Take, for example, the two recent court cases surrounding fire department exams, one in New York City and one in New Haven. In the New York City court case, decided on Wednesday in a federal district court, it was ruled that tests used by the Fire Department of New York were discriminatory to minority test-takers; here I quote presiding Judge Nicholas Garaufis: "These examinations unfairly excluded hundreds of qualified people of color from the opportunity to serve as New York City firefighters." The good judge wrote in his ruling that the FDNY was still "monochromatic" even in the face of an overwhelmingly diverse population. And this from the melting pot of America?

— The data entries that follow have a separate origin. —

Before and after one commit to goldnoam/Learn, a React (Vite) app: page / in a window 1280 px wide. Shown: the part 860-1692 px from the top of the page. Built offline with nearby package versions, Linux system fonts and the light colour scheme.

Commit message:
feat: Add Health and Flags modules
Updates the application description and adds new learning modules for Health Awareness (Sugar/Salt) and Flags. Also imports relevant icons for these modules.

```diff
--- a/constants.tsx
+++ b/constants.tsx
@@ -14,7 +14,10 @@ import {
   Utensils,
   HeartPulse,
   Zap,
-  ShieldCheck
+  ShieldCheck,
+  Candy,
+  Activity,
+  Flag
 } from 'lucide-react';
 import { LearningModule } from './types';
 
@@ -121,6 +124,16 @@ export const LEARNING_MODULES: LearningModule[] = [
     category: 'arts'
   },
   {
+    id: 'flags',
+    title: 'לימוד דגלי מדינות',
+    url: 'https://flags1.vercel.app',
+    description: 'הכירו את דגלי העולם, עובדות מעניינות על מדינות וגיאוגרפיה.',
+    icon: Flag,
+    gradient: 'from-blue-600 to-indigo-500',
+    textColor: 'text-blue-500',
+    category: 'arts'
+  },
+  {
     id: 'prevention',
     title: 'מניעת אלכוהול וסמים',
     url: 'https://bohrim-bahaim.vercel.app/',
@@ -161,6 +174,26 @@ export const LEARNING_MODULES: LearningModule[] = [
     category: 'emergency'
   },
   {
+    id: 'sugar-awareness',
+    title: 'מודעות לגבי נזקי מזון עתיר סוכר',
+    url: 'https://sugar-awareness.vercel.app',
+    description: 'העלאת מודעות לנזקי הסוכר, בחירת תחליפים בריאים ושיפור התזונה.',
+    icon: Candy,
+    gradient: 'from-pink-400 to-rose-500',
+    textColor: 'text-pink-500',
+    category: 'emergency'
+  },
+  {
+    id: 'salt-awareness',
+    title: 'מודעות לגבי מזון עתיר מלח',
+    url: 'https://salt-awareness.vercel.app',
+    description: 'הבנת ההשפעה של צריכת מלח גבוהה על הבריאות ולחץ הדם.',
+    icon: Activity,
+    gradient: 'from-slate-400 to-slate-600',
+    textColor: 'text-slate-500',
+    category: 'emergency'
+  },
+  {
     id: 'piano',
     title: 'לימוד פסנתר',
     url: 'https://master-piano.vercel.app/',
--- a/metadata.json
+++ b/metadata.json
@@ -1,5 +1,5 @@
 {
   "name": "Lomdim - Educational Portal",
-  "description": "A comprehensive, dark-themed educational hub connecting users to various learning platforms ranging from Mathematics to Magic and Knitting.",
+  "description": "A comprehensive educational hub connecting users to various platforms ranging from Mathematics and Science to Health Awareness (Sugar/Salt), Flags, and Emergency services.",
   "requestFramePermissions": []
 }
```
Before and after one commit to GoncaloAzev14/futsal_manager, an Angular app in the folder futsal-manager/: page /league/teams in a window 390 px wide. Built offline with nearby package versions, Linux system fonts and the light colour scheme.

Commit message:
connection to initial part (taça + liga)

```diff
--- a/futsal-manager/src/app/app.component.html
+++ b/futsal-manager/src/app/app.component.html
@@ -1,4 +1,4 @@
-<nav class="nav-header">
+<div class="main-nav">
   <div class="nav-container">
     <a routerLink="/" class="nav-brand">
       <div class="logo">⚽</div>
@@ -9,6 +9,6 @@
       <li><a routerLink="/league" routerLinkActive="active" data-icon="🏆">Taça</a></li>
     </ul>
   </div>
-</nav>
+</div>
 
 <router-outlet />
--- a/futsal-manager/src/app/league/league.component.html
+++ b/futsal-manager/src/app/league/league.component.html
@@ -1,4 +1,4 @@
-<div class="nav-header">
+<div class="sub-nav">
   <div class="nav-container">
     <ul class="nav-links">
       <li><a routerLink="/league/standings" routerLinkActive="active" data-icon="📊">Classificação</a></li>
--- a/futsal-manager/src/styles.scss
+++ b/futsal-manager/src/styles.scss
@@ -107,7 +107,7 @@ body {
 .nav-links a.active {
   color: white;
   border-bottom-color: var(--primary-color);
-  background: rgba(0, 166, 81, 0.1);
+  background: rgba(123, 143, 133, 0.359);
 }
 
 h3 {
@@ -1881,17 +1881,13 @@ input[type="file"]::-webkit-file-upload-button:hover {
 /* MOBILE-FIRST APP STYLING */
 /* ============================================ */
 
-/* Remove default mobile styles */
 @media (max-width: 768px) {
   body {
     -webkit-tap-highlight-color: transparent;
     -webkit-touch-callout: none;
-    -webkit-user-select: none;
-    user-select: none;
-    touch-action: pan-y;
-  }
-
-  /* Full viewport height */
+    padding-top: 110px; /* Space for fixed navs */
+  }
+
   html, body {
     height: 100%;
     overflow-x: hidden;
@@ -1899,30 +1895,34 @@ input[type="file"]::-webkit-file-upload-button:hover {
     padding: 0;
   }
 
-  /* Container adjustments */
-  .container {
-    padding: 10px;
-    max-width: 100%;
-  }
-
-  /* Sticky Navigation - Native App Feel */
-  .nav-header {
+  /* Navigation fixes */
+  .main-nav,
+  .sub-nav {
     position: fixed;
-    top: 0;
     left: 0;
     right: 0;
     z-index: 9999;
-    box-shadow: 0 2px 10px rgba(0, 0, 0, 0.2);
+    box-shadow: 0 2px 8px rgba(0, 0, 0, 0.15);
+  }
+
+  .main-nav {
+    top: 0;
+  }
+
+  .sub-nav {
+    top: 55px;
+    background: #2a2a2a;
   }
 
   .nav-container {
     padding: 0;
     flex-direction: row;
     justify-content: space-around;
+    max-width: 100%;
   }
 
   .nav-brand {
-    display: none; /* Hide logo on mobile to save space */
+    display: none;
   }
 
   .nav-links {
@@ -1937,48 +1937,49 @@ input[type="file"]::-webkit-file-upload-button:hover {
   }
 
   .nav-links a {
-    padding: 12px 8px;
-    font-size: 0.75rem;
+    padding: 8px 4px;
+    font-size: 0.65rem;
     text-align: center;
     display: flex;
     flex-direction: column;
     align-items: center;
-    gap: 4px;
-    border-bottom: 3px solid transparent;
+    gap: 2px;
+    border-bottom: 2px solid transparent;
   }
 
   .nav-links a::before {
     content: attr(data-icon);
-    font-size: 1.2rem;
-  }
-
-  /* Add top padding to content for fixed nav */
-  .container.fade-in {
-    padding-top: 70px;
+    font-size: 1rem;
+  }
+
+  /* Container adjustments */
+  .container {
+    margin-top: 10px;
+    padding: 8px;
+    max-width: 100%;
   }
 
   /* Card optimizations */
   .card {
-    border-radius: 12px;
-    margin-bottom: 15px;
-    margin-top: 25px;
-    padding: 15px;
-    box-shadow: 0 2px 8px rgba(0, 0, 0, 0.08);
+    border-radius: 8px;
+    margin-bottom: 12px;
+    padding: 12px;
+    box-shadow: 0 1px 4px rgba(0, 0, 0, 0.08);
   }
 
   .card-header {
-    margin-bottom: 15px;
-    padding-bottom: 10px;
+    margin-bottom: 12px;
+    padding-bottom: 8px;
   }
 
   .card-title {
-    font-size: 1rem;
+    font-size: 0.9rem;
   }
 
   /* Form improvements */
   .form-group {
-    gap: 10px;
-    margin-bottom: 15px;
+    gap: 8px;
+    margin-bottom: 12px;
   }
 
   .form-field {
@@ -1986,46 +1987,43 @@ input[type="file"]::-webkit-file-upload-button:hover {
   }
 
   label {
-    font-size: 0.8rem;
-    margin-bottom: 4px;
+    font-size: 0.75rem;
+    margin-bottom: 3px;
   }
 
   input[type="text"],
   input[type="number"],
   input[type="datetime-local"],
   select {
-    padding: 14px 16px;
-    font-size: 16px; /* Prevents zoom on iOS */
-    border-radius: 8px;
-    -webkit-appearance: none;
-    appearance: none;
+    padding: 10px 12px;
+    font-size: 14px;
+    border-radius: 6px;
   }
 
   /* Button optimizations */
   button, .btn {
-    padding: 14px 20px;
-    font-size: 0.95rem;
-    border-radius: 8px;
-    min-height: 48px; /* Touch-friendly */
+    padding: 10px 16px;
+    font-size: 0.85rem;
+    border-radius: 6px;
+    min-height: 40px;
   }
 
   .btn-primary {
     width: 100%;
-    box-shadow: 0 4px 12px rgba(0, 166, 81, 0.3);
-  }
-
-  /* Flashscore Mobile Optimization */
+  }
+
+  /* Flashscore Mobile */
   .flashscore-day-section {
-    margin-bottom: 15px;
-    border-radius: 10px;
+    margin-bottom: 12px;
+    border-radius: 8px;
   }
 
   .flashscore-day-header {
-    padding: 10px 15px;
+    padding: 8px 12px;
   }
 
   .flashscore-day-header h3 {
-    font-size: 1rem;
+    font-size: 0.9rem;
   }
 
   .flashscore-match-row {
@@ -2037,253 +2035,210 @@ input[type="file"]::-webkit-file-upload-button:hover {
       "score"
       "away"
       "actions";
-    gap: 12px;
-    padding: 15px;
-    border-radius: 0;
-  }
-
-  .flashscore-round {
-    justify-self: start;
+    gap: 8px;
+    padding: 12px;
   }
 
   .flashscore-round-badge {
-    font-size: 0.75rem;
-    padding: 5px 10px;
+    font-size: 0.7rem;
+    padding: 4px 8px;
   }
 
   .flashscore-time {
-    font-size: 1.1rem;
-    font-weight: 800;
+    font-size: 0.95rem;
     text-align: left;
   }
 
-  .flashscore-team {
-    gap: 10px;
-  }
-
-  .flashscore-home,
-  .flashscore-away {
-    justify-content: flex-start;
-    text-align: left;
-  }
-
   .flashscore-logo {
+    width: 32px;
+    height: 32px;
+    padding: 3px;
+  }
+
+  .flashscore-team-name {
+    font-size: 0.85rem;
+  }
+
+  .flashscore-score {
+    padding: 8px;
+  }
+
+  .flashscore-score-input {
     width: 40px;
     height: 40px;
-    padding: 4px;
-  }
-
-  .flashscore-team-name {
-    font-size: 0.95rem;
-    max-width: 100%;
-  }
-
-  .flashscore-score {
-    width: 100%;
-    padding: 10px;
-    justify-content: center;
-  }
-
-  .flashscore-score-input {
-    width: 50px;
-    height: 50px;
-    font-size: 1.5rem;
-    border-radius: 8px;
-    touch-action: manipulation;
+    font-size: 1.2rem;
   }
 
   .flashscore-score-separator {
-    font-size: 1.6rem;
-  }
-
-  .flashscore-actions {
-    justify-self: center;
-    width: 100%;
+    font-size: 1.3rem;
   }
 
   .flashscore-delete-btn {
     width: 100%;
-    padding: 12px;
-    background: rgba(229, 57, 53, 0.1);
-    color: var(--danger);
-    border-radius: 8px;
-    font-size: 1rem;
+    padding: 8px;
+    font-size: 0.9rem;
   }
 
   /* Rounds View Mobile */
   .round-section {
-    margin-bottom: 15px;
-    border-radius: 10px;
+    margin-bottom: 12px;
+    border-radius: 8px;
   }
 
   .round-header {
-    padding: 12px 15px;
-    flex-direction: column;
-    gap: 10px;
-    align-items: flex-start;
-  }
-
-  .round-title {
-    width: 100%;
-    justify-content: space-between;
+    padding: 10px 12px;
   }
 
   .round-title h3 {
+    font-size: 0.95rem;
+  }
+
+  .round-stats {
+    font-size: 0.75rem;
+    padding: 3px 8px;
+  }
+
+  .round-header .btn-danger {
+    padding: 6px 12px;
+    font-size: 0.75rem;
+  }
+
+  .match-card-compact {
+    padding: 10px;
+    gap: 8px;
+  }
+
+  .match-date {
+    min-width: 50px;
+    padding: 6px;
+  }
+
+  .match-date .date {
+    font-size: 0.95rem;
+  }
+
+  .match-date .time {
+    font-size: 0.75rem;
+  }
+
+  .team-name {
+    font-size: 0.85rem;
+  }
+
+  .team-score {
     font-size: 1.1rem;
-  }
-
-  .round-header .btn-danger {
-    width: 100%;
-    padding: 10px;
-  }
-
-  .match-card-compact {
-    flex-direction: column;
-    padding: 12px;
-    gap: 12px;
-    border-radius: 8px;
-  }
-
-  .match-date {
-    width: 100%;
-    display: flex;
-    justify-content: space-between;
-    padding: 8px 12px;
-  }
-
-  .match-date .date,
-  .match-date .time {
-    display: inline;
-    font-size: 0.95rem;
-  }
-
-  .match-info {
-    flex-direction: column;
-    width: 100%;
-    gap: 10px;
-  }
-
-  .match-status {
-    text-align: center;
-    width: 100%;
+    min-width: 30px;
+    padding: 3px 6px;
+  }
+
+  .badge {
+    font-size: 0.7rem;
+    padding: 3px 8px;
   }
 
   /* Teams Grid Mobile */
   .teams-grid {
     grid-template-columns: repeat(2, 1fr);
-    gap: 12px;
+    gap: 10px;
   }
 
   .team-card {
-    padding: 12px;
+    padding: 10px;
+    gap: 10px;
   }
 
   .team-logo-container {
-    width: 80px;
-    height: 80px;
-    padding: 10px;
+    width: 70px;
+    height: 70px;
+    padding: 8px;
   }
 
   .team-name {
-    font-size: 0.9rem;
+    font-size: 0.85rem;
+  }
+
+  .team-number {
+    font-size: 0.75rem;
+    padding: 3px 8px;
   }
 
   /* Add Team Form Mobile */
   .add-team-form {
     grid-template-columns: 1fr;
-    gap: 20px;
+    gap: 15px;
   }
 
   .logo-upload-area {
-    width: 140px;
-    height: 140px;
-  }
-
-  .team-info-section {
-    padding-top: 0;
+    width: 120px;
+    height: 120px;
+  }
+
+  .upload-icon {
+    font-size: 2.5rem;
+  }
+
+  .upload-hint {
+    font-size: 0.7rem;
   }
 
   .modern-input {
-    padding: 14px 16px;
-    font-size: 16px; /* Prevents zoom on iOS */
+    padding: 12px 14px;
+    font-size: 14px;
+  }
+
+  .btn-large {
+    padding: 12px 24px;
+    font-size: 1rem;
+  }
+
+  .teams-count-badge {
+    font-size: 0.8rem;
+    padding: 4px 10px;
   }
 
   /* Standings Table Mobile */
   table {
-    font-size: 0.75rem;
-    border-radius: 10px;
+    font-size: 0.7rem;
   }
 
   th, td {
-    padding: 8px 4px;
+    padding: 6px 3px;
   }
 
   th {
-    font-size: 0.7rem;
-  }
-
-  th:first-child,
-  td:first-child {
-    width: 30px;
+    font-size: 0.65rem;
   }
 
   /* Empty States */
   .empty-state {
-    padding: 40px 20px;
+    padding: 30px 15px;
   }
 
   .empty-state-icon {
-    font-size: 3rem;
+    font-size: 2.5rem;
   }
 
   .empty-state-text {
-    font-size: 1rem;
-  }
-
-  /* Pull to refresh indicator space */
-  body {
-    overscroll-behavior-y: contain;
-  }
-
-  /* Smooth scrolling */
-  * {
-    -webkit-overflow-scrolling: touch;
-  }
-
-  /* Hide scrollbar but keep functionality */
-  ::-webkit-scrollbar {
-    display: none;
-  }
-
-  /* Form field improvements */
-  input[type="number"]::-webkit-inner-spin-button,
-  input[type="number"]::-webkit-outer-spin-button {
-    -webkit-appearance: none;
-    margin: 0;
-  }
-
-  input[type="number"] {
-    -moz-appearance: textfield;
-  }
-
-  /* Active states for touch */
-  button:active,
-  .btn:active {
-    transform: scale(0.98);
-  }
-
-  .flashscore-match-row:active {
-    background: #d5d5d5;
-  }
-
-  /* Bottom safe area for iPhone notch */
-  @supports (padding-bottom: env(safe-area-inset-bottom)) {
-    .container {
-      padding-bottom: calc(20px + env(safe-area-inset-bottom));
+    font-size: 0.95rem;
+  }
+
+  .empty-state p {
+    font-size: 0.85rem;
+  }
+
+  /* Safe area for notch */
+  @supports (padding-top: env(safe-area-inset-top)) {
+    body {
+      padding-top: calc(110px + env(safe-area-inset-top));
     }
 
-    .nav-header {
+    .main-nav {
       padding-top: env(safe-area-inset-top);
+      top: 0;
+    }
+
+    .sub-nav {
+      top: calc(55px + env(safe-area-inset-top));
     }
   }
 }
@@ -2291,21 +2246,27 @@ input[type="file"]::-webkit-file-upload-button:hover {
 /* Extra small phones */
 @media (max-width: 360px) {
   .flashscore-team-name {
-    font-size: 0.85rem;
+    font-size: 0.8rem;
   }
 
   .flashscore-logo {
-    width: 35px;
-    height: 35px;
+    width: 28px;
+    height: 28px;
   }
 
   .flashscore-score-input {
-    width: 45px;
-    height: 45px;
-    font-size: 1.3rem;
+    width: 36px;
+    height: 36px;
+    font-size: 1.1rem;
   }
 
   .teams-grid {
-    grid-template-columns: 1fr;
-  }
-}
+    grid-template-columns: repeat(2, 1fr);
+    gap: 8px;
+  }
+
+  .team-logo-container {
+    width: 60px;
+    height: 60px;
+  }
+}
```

On the other hand, the recent Supreme Court case Ricci v. DiStefano concluded with a verdict in New Haven's white firefighters' favor- tests cannot be thrown out simply because the fire department fears lawsuits from minority applicants when the tests yield disproportionate racial results. Incidentally, our new Supreme Court nominee Sonia Sotomayor had originally ruled in favor of the tests' dismissal (which makes her situation just that more complicated, especially since she is Hispanic). Also incidentally, Ricci v. DiStefano was a 5-4 decision: five traditionally conservative justices to four traditionally liberal justices (which makes the situation still decidedly old-fashioned in a way-- remember back when the liberals wanted equality for minorities and the conservatives dragged their feet?).
What does this tell us? For one, that accusations of racism have become a double-edged sword; it used to be that minorities were discriminated against in almost all cases (see as an example New Haven). Now, some think that whites are discriminated against, in prevention of discrimination against minorities (take a look at New York).
The race card is definitely not as simple to play as it used to be, that's for sure.